**Assignment**
Copy the entries below word for word, but omit any pictures they contain.

**Exercise data**
Content starts
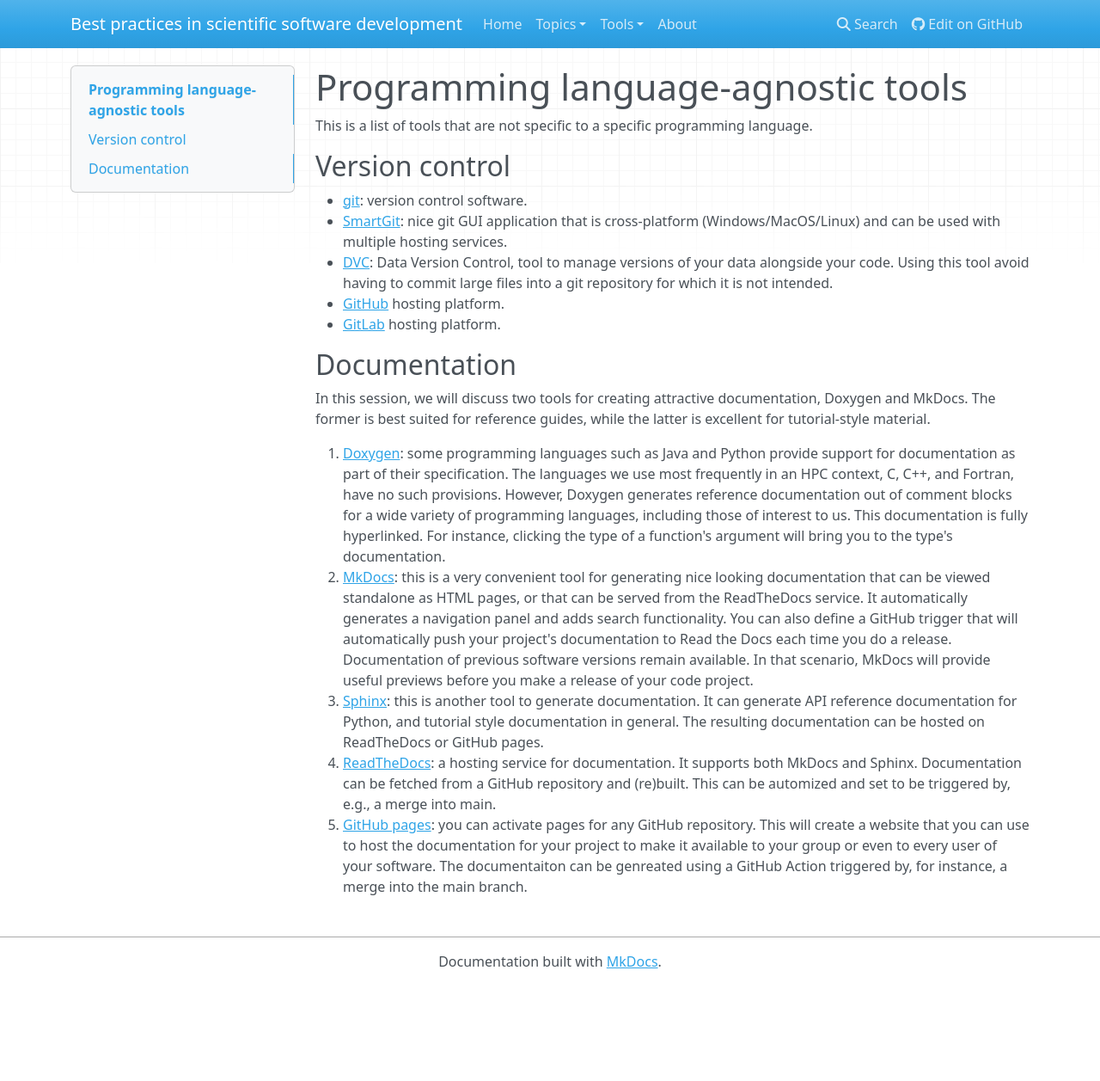
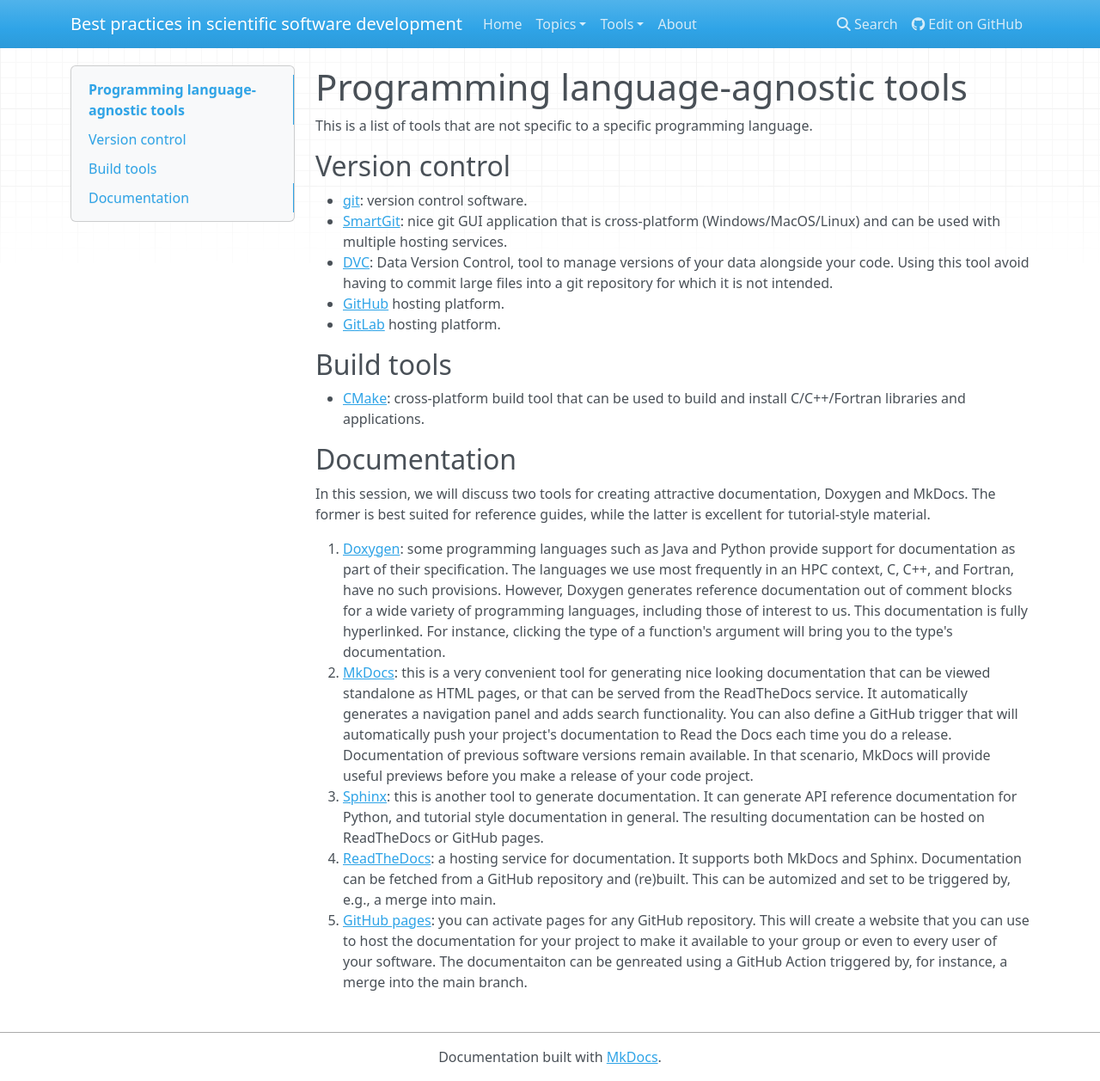
Before and after one commit to gjbex/Best-practices-for-scientific-computing, an MkDocs documentation site: the page built from docs/tools/general.md, in a window 1280 px wide and 1257 px high. Shown: the whole window at 86% size. Built offline with MkDocs 1.6.1, drawn with Linux system fonts in a browser that asks for light colours; nearby versions of some CDN libraries.

Commit message:
Add CMake

```diff
--- a/docs/tools/general.md
+++ b/docs/tools/general.md
@@ -15,6 +15,12 @@
   large files into a git repository for which it is not intended.
 * [GitHub](https://github.com/) hosting platform.
 * [GitLab](https://about.gitlab.com/) hosting platform.
+
+
+## Build tools
+
+* [CMake](https://cmake.org/): cross-platform build tool that can be used
+  to build and install C/C++/Fortran libraries and applications.
 
 
 ## Documentation
```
Content ends
**Output below**
Before and after one commit to gjbex/Best-practices-for-scientific-computing, an MkDocs documentation site: the page built from docs/tools/general.md, in a window 1280 px wide and 1257 px high. Shown: the whole window at 86% size. Built offline with MkDocs 1.6.1, drawn with Linux system fonts in a browser that asks for light colours; nearby versions of some CDN libraries.

Commit message:
Add CMake

```diff
--- a/docs/tools/general.md
+++ b/docs/tools/general.md
@@ -15,6 +15,12 @@
   large files into a git repository for which it is not intended.
 * [GitHub](https://github.com/) hosting platform.
 * [GitLab](https://about.gitlab.com/) hosting platform.
+
+
+## Build tools
+
+* [CMake](https://cmake.org/): cross-platform build tool that can be used
+  to build and install C/C++/Fortran libraries and applications.
 
 
 ## Documentation
```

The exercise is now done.